It was a normal day in Oxford. A retired professor, partially inebriated, sat on the sidewalk outside a store. On seeing my kippa, he exclaimed loudly in excellent Latin, “Ave Judea”, Hail to the Jew.

Why are we called Jews? We all know that the name Judea, Jew, Yehudi in Hebrew, derives from Yehudah, the fourth son of Yaakov. King David was from the tribe of Yehudah. When the kingdom split, David’s descendants continued to rule in Jerusalem. Their kingdom was called Yehudah. The rebel kingdom was called Israel. Later the Assyrians invaded and exiled the “ten tribes” of Israel. A few rejoined the Jews of Yehudah, many were killed and some may be the lost tribes that have been located around the world (Dan in Ethiopia, Menashe in India). The faithful remnant that remained was the kingdomof Yehudah, Judea. Jew means a citizen of Yehudah. Hence, Mordechai, from the tribe of Binyamin, was called Yehudi since he came not from the tribe of Yehudah but from the country of that name.

“These are the chronicles of Yaakov: Yosef was seventeen years old…” (Genesis 37:2)

The story of Yaakov’s sons skips over his ten oldest sons to Yosef, Rachel’s firstborn. Yosef, his conflict with his brothers, his slavery in Egypt, his rise to power in Egyptand his incredible achievements dominate the narrative. If we were to be named for one of Yaakov’s sons, we would expect to be not Jews but Josephs. What advantage does Yehudah have over Yosef? Why were the tribes of Yosef, Ephraim and Menashe, exiled while Yehudah remained?

At first glance, the quest appears hopeless. Yehudah convinces the brothers to sell rather than kill Yosef. He should have saved him instead. Yehudah ends up fathering his widowed daughter-in-law’s children by mistake. Even if we follow the Ritva that this was Levirate marriage (yibum) and not a sin, Yehudah does not come out smelling of roses.

In contrast, Yosef takes his bad fortune with dignity, never loses his faith and is a blessing to his masters and eventually the entire Middle East.
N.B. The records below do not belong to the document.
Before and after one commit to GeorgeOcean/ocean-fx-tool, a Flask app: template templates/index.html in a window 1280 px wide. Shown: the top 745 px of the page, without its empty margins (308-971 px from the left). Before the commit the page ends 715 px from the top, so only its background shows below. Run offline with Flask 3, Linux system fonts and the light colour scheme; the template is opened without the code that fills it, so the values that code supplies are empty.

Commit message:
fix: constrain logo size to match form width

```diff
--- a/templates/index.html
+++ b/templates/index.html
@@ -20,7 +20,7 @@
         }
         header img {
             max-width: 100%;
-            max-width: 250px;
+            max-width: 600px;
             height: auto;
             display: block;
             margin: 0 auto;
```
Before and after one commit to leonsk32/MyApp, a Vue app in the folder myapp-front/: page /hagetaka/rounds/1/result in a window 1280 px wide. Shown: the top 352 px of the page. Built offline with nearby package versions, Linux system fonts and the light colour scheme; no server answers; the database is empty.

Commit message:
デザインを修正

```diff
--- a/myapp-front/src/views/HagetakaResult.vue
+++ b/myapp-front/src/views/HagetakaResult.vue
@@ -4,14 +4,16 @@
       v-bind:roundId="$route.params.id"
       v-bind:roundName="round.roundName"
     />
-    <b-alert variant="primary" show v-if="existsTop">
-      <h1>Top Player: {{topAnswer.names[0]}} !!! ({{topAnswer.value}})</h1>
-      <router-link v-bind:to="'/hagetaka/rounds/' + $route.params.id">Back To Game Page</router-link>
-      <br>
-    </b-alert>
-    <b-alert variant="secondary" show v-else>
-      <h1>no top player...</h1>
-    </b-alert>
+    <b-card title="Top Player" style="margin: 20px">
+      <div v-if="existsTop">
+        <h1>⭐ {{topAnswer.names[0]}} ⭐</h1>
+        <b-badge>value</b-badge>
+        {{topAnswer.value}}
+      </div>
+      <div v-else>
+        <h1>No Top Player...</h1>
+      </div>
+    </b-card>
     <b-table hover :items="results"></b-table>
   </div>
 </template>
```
Far from his family, with no hope of freedom, he prefers prison to the advances of his master Potiphar’s wife. He escapes her attempts at seduction only through the exercise of great will power, for which he gains the title “HaTzadik”, the righteous one, in Jewish lore. Yosef is clearly far more righteous than his brother Yehudah.

However, Yehudah has an incredible quality that Yosef never shows. Yehudah did not do enough to save his father’s favourite son Yosef from slavery. But when Yosef, viceroy of Egypt, hiding his true identity, puts his brothers to the test, Yehudah repents in the fullest manner possible. He offers himself as a slave in order to save his father’s current favourite son, Binyamin, from slavery. Yehudah did not treat his widowed daughter-in-law Tamar properly. But when Tamar privately confronts him with the evidence, Yehudah repents in the fullest possible way. He reveals his guilt in public and endures the embarrassment, even though it would have been extremely easy to conceal it.

In all the tests that we have endured as a people, it has not been enough to be perfectly righteous, to be Josephs. We all make mistakes. It is Yehudah’s power of complete repentance that allows us to correct our mistakes, to return to our tradition after assimilating, to return to our land after exile. The secret of our survival is in our name: Ave Judea!